The revolving door spins ever quicker, round and round, relentless and unforgiving. People come, and people go. It's often a challenge for employers to keep up. The door doesn't care. It just keeps spinning, round and round, bringing them in and sending them out. It's not a bad metaphor, but its certainly a worrying one for employers. And all the indications are, it's getting worse.
As the Baby Boomers begin retiring, employers, particularly those with a large workforce are paying increasingly close attention to recruitment, engagement and learning and development issues. One matter that preys on the minds of CEOs and HR executives is employee retention, and how to slow the revolving door.
Employee retention, that age-old issue, is an all-too-real predicament. All too often it serves as a dangerous distraction, affecting productivity and slowing growth, as well as being costly. It's clear that the time has come for new strategies for hiring, and retaining in the long term. Time for a rethink. Business leaders know only too well the need for change on this. Nearly four out of five business leaders regard the issue of retention as urgent. They invest time and money in the process of hiring the right staff, their training, and assimilation into the structure of the business. Losing staff is bad enough, but to lose them for avoidable reasons makes it all just that bit more painful.
There are a wealth of interesting statistics around this, which show that retention generally is in a predicament. Luckily, its not all bad news, we can find solutions.
A third of new employees leave the job after the first six months. If a new employee doesn’t feel valued or accepted, they are less likely to remain in post. Key to giving them this sense of acceptance is to begin their assimilation into the business from as early as possible. Setting clear targets and milestones, outlining the role fully, and initiating Learning and Development plans from day one are all critical. Encouraging other immersive techniques, such as interaction with the organisation's social media feeds will help new staff understand how the business works, and its' visions and values.
In light of the fact that 33% of new hires know that they are unlikely to stay at the company in the long term by the end of the first week, such early engagement is essential. First impressions last. Inductions should focus on the person, as well as the job. Specific and not generic, and new hires should be given every opportunity from an early stage, to ask questions, and have access to as much information as possible. Beginning the induction when the new employee accepts the position may be a good idea, rather than waiting until they start the role. Bringing them onboard before they begin the work enables them to better understand the role, and their place within the company.

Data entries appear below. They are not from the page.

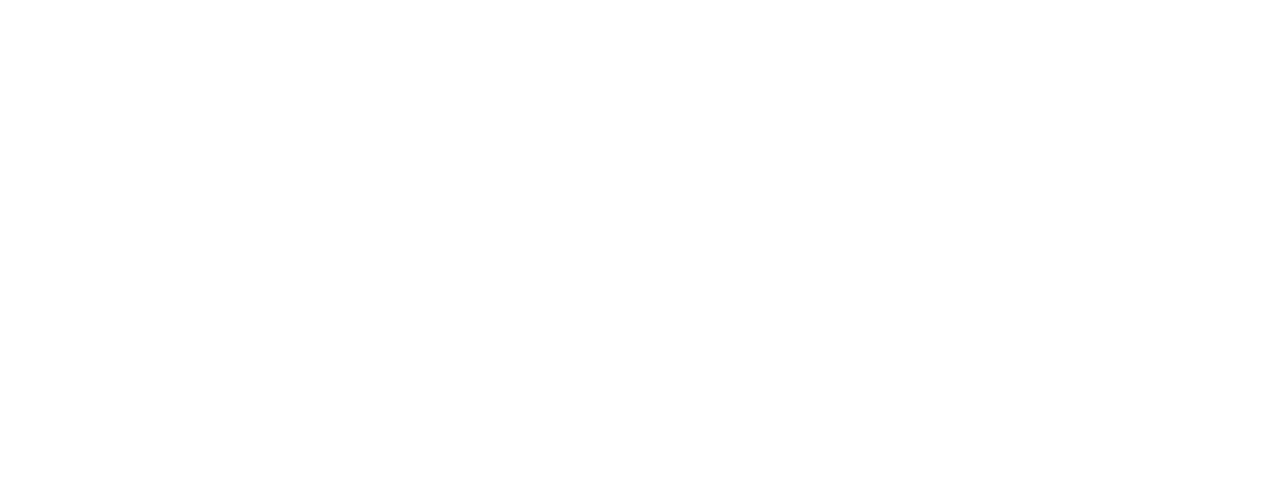
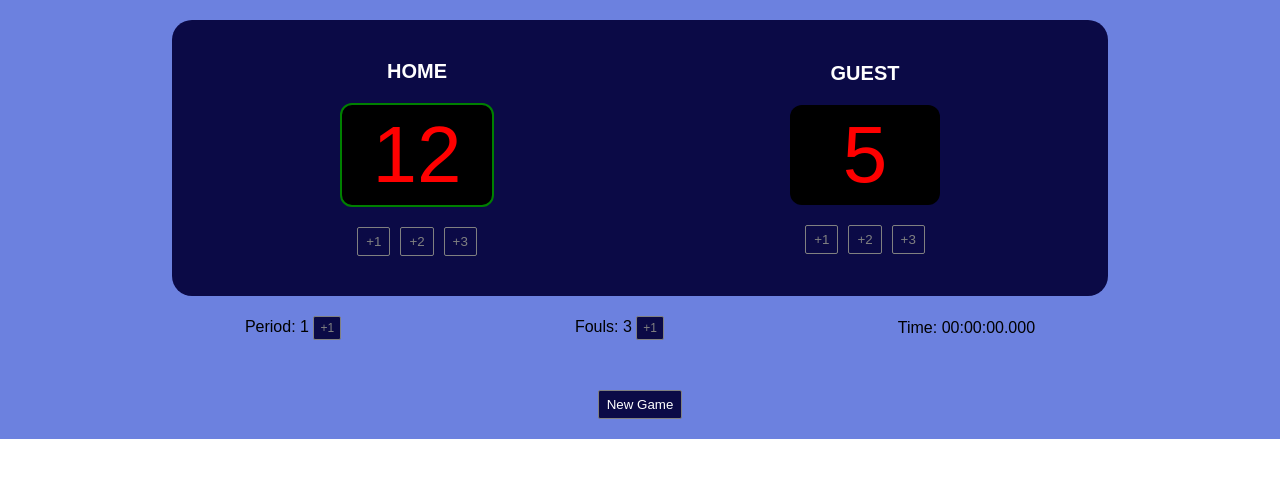
Before and after one commit to CharPet/js-challenges-part1, a plain HTML site: page index4.html in a window 1280 px wide. Drawn offline with Linux system fonts and the light colour scheme.

Commit message:
Added features to the basketbal scoreboard. Fixed some issues in the previous challenge

```diff
--- a/index4.html
+++ b/index4.html
@@ -4,6 +4,57 @@
     <meta charset="UTF-8" />
     <meta name="viewport" content="width=device-width, initial-scale=1.0" />
     <title>Basketball Scoreboard</title>
+    <link rel="stylesheet" href="style4.css" />
   </head>
-  <body></body>
+  <body>
+    <div class="table">
+      <div id="scoreboard">
+        <div class="scoreboard-parts">
+          <p class="teams">HOME</p>
+          <div class="background" id="backgroundBorderHome">
+            <span class="score" id="scoreHome"></span>
+          </div>
+          <div class="button-layer">
+            <button class="btn" onclick="addOneHome()">+1</button>
+            <button class="btn" onclick="addTwoHome()">+2</button>
+            <button class="btn" onclick="addThreeHome()">+3</button>
+          </div>
+        </div>
+
+        <div class="scoreboard-parts">
+          <p class="teams">GUEST</p>
+          <div class="background" id="backgroundBorderGuest">
+            <span class="score" id="scoreGuest"></span>
+          </div>
+          <div class="button-layer">
+            <button class="btn" onclick="addOneGuest()">+1</button>
+            <button class="btn" onclick="addTwoGuest()">+2</button>
+            <button class="btn" onclick="addThreeGuest()">+3</button>
+          </div>
+        </div>
+      </div>
+      <div id="secondaryScores">
+        <div id="period">
+          <span id="period-label">Period: </span>
+          <span id="period-value"></span>
+          <button class="btn" id="period-button" onclick="nextPeriod()">
+            +1
+          </button>
+        </div>
+        <div id="fouls">
+          <span id="fouls-label">Fouls: </span>
+          <span id="fouls-value"></span>
+          <button class="btn" id="fouls-button" onclick="nextFoul()">+1</button>
+        </div>
+        <div id="time">
+          <span id="time-label">Time: </span>
+          <span id="time-value"></span>
+        </div>
+      </div>
+      <button class="btn" id="resetButton" onclick="resetScores()">
+        New Game
+      </button>
+    </div>
+    <script src="script4.js"></script>
+  </body>
 </html>
--- a/script4.js
+++ b/script4.js
@@ -0,0 +1,141 @@
+let scoreHome = 12;
+let scoreGuest = 5;
+let period = 1;
+let fouls = 3;
+let msElapsed = 0;
+let timerInterval = null;
+let timerStart = null;
+
+function pad(n) {
+  return String(n).padStart(2, "0");
+}
+function formatTimeMS(ms) {
+  const totalSeconds = Math.floor(ms / 1000);
+  const h = Math.floor(totalSeconds / 3600);
+  const m = Math.floor((totalSeconds % 3600) / 60);
+  const s = totalSeconds % 60;
+  const msPart = ms % 1000;
+  return `${pad(h)}:${pad(m)}:${pad(s)}.${String(msPart).padStart(3, "0")}`;
+}
+
+function updateDisplay() {
+  const elHome = document.getElementById("scoreHome");
+  const elGuest = document.getElementById("scoreGuest");
+  const elPeriod = document.getElementById("period-value");
+  const elFouls = document.getElementById("fouls-value");
+  const elTime = document.getElementById("time-value");
+
+  if (elHome) elHome.textContent = scoreHome;
+  if (elGuest) elGuest.textContent = scoreGuest;
+  if (elPeriod) elPeriod.textContent = period;
+  if (elFouls) elFouls.textContent = fouls;
+  if (elTime) elTime.textContent = formatTimeMS(msElapsed);
+
+  highlightBorder();
+}
+
+document.addEventListener("DOMContentLoaded", () => {
+  updateDisplay();
+});
+
+function addOneHome() {
+  scoreHome++;
+  updateDisplay();
+}
+
+function addTwoHome() {
+  scoreHome += 2;
+  updateDisplay();
+}
+
+function addThreeHome() {
+  scoreHome += 3;
+  updateDisplay();
+}
+
+function addOneGuest() {
+  scoreGuest++;
+  updateDisplay();
+}
+
+function addTwoGuest() {
+  scoreGuest += 2;
+  updateDisplay();
+}
+
+function addThreeGuest() {
+  scoreGuest += 3;
+  updateDisplay();
+}
+
+function resetScores() {
+  scoreHome = 0;
+  scoreGuest = 0;
+  period = 1;
+  fouls = 0;
+  resetTimer();
+  startTimer();
+  updateDisplay();
+}
+
+function highlightBorder() {
+  const borderHome = document.getElementById("backgroundBorderHome");
+  const borderGuest = document.getElementById("backgroundBorderGuest");
+  if (!borderHome && !borderGuest) return;
+
+  if (scoreHome > scoreGuest) {
+    if (borderHome) borderHome.style.border = "2px solid green";
+    if (borderGuest) borderGuest.style.border = "none";
+  } else if (scoreHome === scoreGuest) {
+    if (borderHome) borderHome.style.border = "none";
+    if (borderGuest) borderGuest.style.border = "none";
+  } else {
+    if (borderGuest) borderGuest.style.border = "2px solid green";
+    if (borderHome) borderHome.style.border = "none";
+  }
+}
+
+function nextPeriod() {
+  if (period < 4) {
+    period++;
+    document.getElementById("period-value").textContent = period;
+  }
+}
+
+function nextFoul() {
+  fouls++;
+  document.getElementById("fouls-value").textContent = fouls;
+}
+
+function startTimer() {
+  if (timerInterval) return;
+  timerStart = performance.now() - msElapsed;
+  timerInterval = setInterval(() => {
+    msElapsed = Math.floor(performance.now() - timerStart);
+
+    if (msElapsed >= 3600000) {
+      msElapsed = 3600000;
+      const elTime = document.getElementById("time-value");
+      if (elTime) elTime.textContent = formatTimeMS(msElapsed);
+      stopTimer();
+      return;
+    }
+
+    const elTime = document.getElementById("time-value");
+    if (elTime) elTime.textContent = formatTimeMS(msElapsed);
+  }, 100);
+}
+
+function stopTimer() {
+  if (!timerInterval) return;
+  clearInterval(timerInterval);
+  timerInterval = null;
+  timerStart = null;
+}
+
+function resetTimer() {
+  stopTimer();
+  msElapsed = 0;
+  const elTime = document.getElementById("time-value");
+  if (elTime) elTime.textContent = formatTimeMS(msElapsed);
+}
--- a/style4.css
+++ b/style4.css
@@ -0,0 +1,94 @@
+body {
+  padding: 0;
+  margin: 0;
+  font-family: Arial, Helvetica, sans-serif;
+}
+
+.table {
+  display: flex;
+  flex-direction: column;
+  justify-content: center;
+  align-items: center;
+  background-color: #6c81df;
+}
+
+#scoreboard {
+  margin: 20px auto;
+  width: 70%;
+  background: #0b0a46;
+  border-radius: 20px;
+  color: white;
+  padding: 20px;
+  display: flex;
+  justify-content: space-around;
+  align-items: center;
+}
+
+.scoreboard-parts {
+  display: flex;
+  flex-direction: column;
+  justify-content: center;
+  align-items: center;
+}
+
+.teams {
+  font-size: 20px;
+  text-align: center;
+  /* margin: 0 auto; */
+}
+
+.background {
+  width: 150px;
+  height: 100px;
+  background: #000000;
+  border-radius: 12px;
+  display: flex;
+  justify-content: center;
+  align-items: center;
+}
+
+.teams {
+  font-weight: 800;
+}
+
+.score {
+  font-size: 80px;
+  text-align: center;
+  color: red;
+}
+
+.button-layer {
+  display: flex;
+  justify-content: space-around;
+  gap: 10px;
+  margin-top: 20px;
+  margin-bottom: 20px;
+}
+
+.btn {
+  background-color: #0b0a46;
+  color: gray;
+  border: grey solid 1px;
+  border-radius: 2px;
+  padding: 6px 8px;
+}
+
+#resetButton {
+  margin: 20px auto;
+  color: white;
+  padding: 6px 8px;
+}
+
+#secondaryScores {
+  width: 80%;
+  display: flex;
+  justify-content: space-around;
+  align-items: center;
+  margin-bottom: 30px;
+}
+
+#period-button,
+#fouls-button {
+  padding: 4px 6px;
+  font-size: 12px;
+}
```
Also changed, not shown: script3.js (+6 -3 lines).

Remote workers are 50% less likely to seek employment elsewhere. By working remotely, they're free to work at their own pace, and in a comfortable environment. As long as targets are met, remote workers feel valued as a result of them feeling trusted, and able to carry out their work under their own steam. New technologies make remote working much easier and accessible. In the fluid, evolving world of work, remote workers can often feel empowered.
Senior management is not immune to these issues, with 33% of leaders in businesses with 100 employees or more responding to this survey by indicating that they were considering a move, so this immersive and inclusive structure needs to be implemented across the entire workforce. Again, a new approach is needed.
Retention is expensive, both in financial terms, and in terms of time. It's an obstacle, a barrier to growth, a hindrance. Organisations need to take a wide holistic approach to this. The culture of the business is fostered in the setting of targets. In gains and in goals. And we know that for any business to reach those targets, investment in its' people is paramount. Building a proactive continual training structure into the culture of the organisation could be a useful tool.
Keeping employees involved in their own training, with learning integrated constantly into the work, as apart of the job could lead to a wider acknowledged feeing on involvement. Employees will see continual training as the investment in their professional development, and are likely to feel encouraged, enthused and involved if they feel valued. A fluid, ever-growing and developing workplace is an interesting place to be, and employees who continually learn are more likely to want to remain.
Continual training brings continual improvement, increasing commitment and keeping those employers away from that revolving door.